Real-time HIE updates help Rhode Island providers with care decisions

data
Rhode Island's HIE uses a real-time dashboard to integrate patient information throughout the state.

Real-time alerts sent to Rhode Island providers through the state’s robust health information exchange (HIE) has provided clinicians with immediate feedback to improve patient care decisions. 

By pulling together more than 400 health providers across the state—including competing hospitals, ambulatory clinics, labs, and an e-prescribing platform—Rhode Island’s HIE, known as CurrentCare, allows clinicians to view near real-time data through an integrated dashboard, according to Healthcare IT News, a HIMSS publication.  

Access to real-time data allows providers to quickly comb through useful information pertaining to ED visits, test results, and discharge instructions for each patient, according to Elaine Fontaine, director of data quality and analytics at the Rhode Island Quality Institute, which took over maintenance of CurrentCare in 2010. The new dashboard has replaced the onerous process of tracking down patient records in paper form.

Free Daily Newsletter

Like this story? Subscribe to FierceHealthcare!

The healthcare sector remains in flux as policy, regulation, technology and trends shape the market. FierceHealthcare subscribers rely on our suite of newsletters as their must-read source for the latest news, analysis and data impacting their world. Sign up today to get healthcare news and updates delivered to your inbox and read on the go.

"We have added to that a simple calculation that folks had been trying to pull together manually from all of the faxes and pieces of paper, which is the number of times the patient has been to the ED or the inpatient setting in the past six months,” she told Healthcare IT News. “And this data is updated every 45 minutes.”

RELATED: How New York RHIO tackles patient matching

Fontaine, who is scheduled to speak at the HIMSS17 conference in February, credited the HIE’s initial approach to data collection and governance, which prioritized data integrity and centralized collection and storage.

Although the number of public HIEs has declined over the last several years, prompting hospitals to invest in privately run exchanges, more states are taking advantage of a federal program that covers 90% of administrative costs for HIE activities.

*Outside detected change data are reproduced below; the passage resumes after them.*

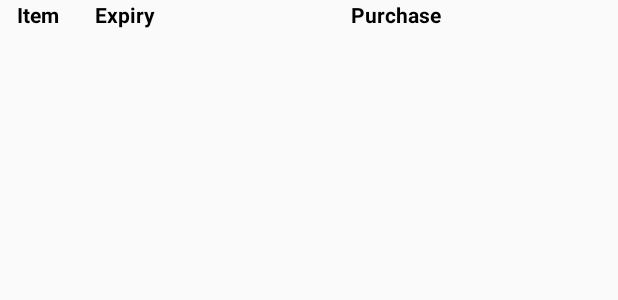
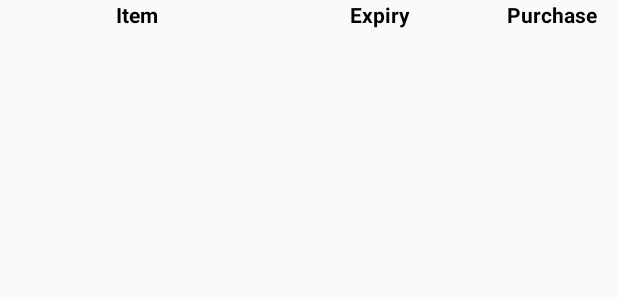
Before and after one commit to CheyanneSim/ForgetMeNotFinal, an Android app: the layout activity_inventory_list.xml on its own in the app's theme, with its tools: preview values and no code run, on a phone screen of 412 x 824 dp. Shown: the top 300 px of the screen. Run offline under Robolectric (Android 15) with nearby library versions, the phone set to English and light mode, and no system bars; plain views replace SwipeMenuListView.

Commit message:
features for Inventory, shorten some code.

```diff
--- a/app/src/main/java/com/example/forgetMeNot/HomeFragment.java
+++ b/app/src/main/java/com/example/forgetMeNot/HomeFragment.java
@@ -38,6 +38,7 @@ public class HomeFragment extends Fragment {
             shoppingListBtn = view.findViewById(R.id.shopping_list_button);
             inventoryBtn = view.findViewById(R.id.inventory_btn);
 
+            // TODO name takes too long to register!
             // on logged in
             if(mAuth.getCurrentUser()!=null) {
                 userEmailTV.setText("Welcome " + mAuth.getCurrentUser().getDisplayName());
--- a/app/src/main/java/com/example/forgetMeNot/shoppingList/MyShoppingList.java
+++ b/app/src/main/java/com/example/forgetMeNot/shoppingList/MyShoppingList.java
@@ -32,6 +32,7 @@ public class MyShoppingList extends AppCompatActivity implements AddToShoppingLi
     private FirebaseFirestore db = FirebaseFirestore.getInstance();
     private CollectionReference collectionRef;
     public String group;
+    public ArrayAdapter<String> adapter;
     ArrayList<String> items = new ArrayList<>();
     ArrayList<String> selectedItems = new ArrayList<>();
     ListView shoppingList;
@@ -69,7 +70,7 @@ public class MyShoppingList extends AppCompatActivity implements AddToShoppingLi
                                     items.add(item);
                                 }
                             }
-                            ArrayAdapter<String> adapter = new ArrayAdapter<String>(MyShoppingList.this, R.layout.shoppinglist_row_layout, R.id.checked_txt, items);
+                            adapter = new ArrayAdapter<String>(MyShoppingList.this, R.layout.shoppinglist_row_layout, R.id.checked_txt, items);
                             shoppingList.setAdapter(adapter);
                         }
                     }
@@ -128,8 +129,7 @@ public class MyShoppingList extends AppCompatActivity implements AddToShoppingLi
     @Override
     public void addItem(String item) {
         items.add(item);
-        ArrayAdapter<String> adapter = new ArrayAdapter<String>(MyShoppingList.this, R.layout.shoppinglist_row_layout, R.id.checked_txt, items);
-        shoppingList.setAdapter(adapter);
+        adapter.notifyDataSetChanged();
     }
 
     // Set back button to finish activity
--- a/app/src/main/res/layout/activity_inventory_list.xml
+++ b/app/src/main/res/layout/activity_inventory_list.xml
@@ -1,38 +1,37 @@
 <?xml version="1.0" encoding="utf-8"?>
 <LinearLayout xmlns:android="http://schemas.android.com/apk/res/android"
     xmlns:tools="http://schemas.android.com/tools"
-    android:layout_width="wrap_content"
+    android:layout_width="match_parent"
     android:layout_height="wrap_content"
     android:orientation="vertical">
 
     <LinearLayout
         android:layout_width="match_parent"
         android:layout_height="match_parent"
+        android:layout_weight="100"
         android:orientation="horizontal">
 
         <TextView
             android:id="@+id/textView2"
             android:layout_width="wrap_content"
             android:layout_height="wrap_content"
-            android:layout_weight="1"
+            android:layout_weight="55"
             android:text="Item"
             android:textAlignment="center"
             android:textColor="#000000"
             android:textSize="14sp"
-            android:textStyle="bold"
-            tools:layout_weight="33.3" />
+            android:textStyle="bold" />
 
         <TextView
             android:id="@+id/textView3"
             android:layout_width="wrap_content"
             android:layout_height="wrap_content"
-            android:layout_weight="1"
+            android:layout_weight="35"
             android:text="Expiry"
             android:textAlignment="center"
             android:textColor="#000000"
             android:textSize="14sp"
-            android:textStyle="bold"
-            tools:layout_weight="33.3" />
+            android:textStyle="bold" />
 
         <TextView
             android:id="@+id/textView4"
--- a/app/src/main/res/layout/fragment_home.xml
+++ b/app/src/main/res/layout/fragment_home.xml
@@ -65,7 +65,7 @@
         android:id="@+id/userEmail"
         android:layout_width="wrap_content"
         android:layout_height="wrap_content"
-        android:text="Welcome" />
+        android:text="@string/welcome" />
 
     <ScrollView
         android:layout_width="match_parent"
--- a/app/src/main/res/layout/fragment_login.xml
+++ b/app/src/main/res/layout/fragment_login.xml
@@ -14,7 +14,7 @@
         android:layout_height="wrap_content"
         android:id="@+id/imageView"
         android:src="@drawable/logo"
-        android:layout_below="@+id/textView"
+        android:layout_below="@+id/email_textView"
         android:layout_centerHorizontal="true" />
 
 
--- a/app/src/main/res/layout/fragment_register.xml
+++ b/app/src/main/res/layout/fragment_register.xml
@@ -13,7 +13,7 @@
         android:layout_height="wrap_content"
         android:id="@+id/imageView"
         android:src="@drawable/logo"
-        android:layout_below="@+id/textView"
+        android:layout_below="@+id/email_textView"
         android:layout_centerHorizontal="true" />
     <TextView
         android:layout_width="wrap_content"
@@ -52,6 +52,6 @@
         style="?android:attr/progressBarStyle"
         android:layout_width="match_parent"
         android:layout_height="wrap_content"
-        tools:visibility="gone" />
+        android:visibility="gone" />
 
 </LinearLayout>
--- a/app/src/main/res/layout/fragment_resetpassword.xml
+++ b/app/src/main/res/layout/fragment_resetpassword.xml
@@ -14,7 +14,7 @@
         android:layout_height="wrap_content"
         android:id="@+id/imageView"
         android:src="@drawable/logo"
-        android:layout_below="@+id/textView"
+        android:layout_below="@+id/email_textView"
         android:layout_centerHorizontal="true" />
 
 
--- a/app/src/main/res/menu/activity_main_drawer.xml
+++ b/app/src/main/res/menu/activity_main_drawer.xml
@@ -20,7 +20,7 @@
             android:title="@string/menu_login" />
         <item
             android:id="@+id/nav_group"
-            android:icon="@android:drawable/ic_menu_share"
+            android:icon="@drawable/ic_menu_share"
             android:title="Manage Group" />
         <item
             android:id="@+id/nav_logout"
--- a/app/src/main/res/values/strings.xml
+++ b/app/src/main/res/values/strings.xml
@@ -17,5 +17,6 @@
 
     <string name="tab_text_1">Tab 1</string>
     <string name="tab_text_2">Tab 2</string>
+    <string name="welcome">Welcome</string>
 
 </resources>
```
Also changed, not shown: app/src/main/java/com/example/forgetMeNot/Inventory/MyInventory.java (+20 -4 lines), app/src/main/java/com/example/forgetMeNot/MainActivity.java (+23 -6 lines), app/src/main/java/com/example/forgetMeNot/necessities/MyNecessities.java (+5 -8 lines), app/src/main/res/layout/inventory_list_rowlayout.xml (+4 -4 lines), app/src/main/res/layout/nav_header_main.xml (+6 -3 lines).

Other states, like South Carolina and Arkansas, are bolstering their existing HIEs with behavioral health data in an effort to improve care coordination.

Suggested Articles

Ochsner Health System is partnering with Color to launch a population health pilot program to integrate genetic information into preventive care.

Health IT company Cerner announced a definitive agreement to acquire IT consulting and engineering firm AbleVets as a wholly owned subsidiary.

Tech giant Google has tapped former Obama administration healthcare official Karen DeSalvo as its first chief health officer.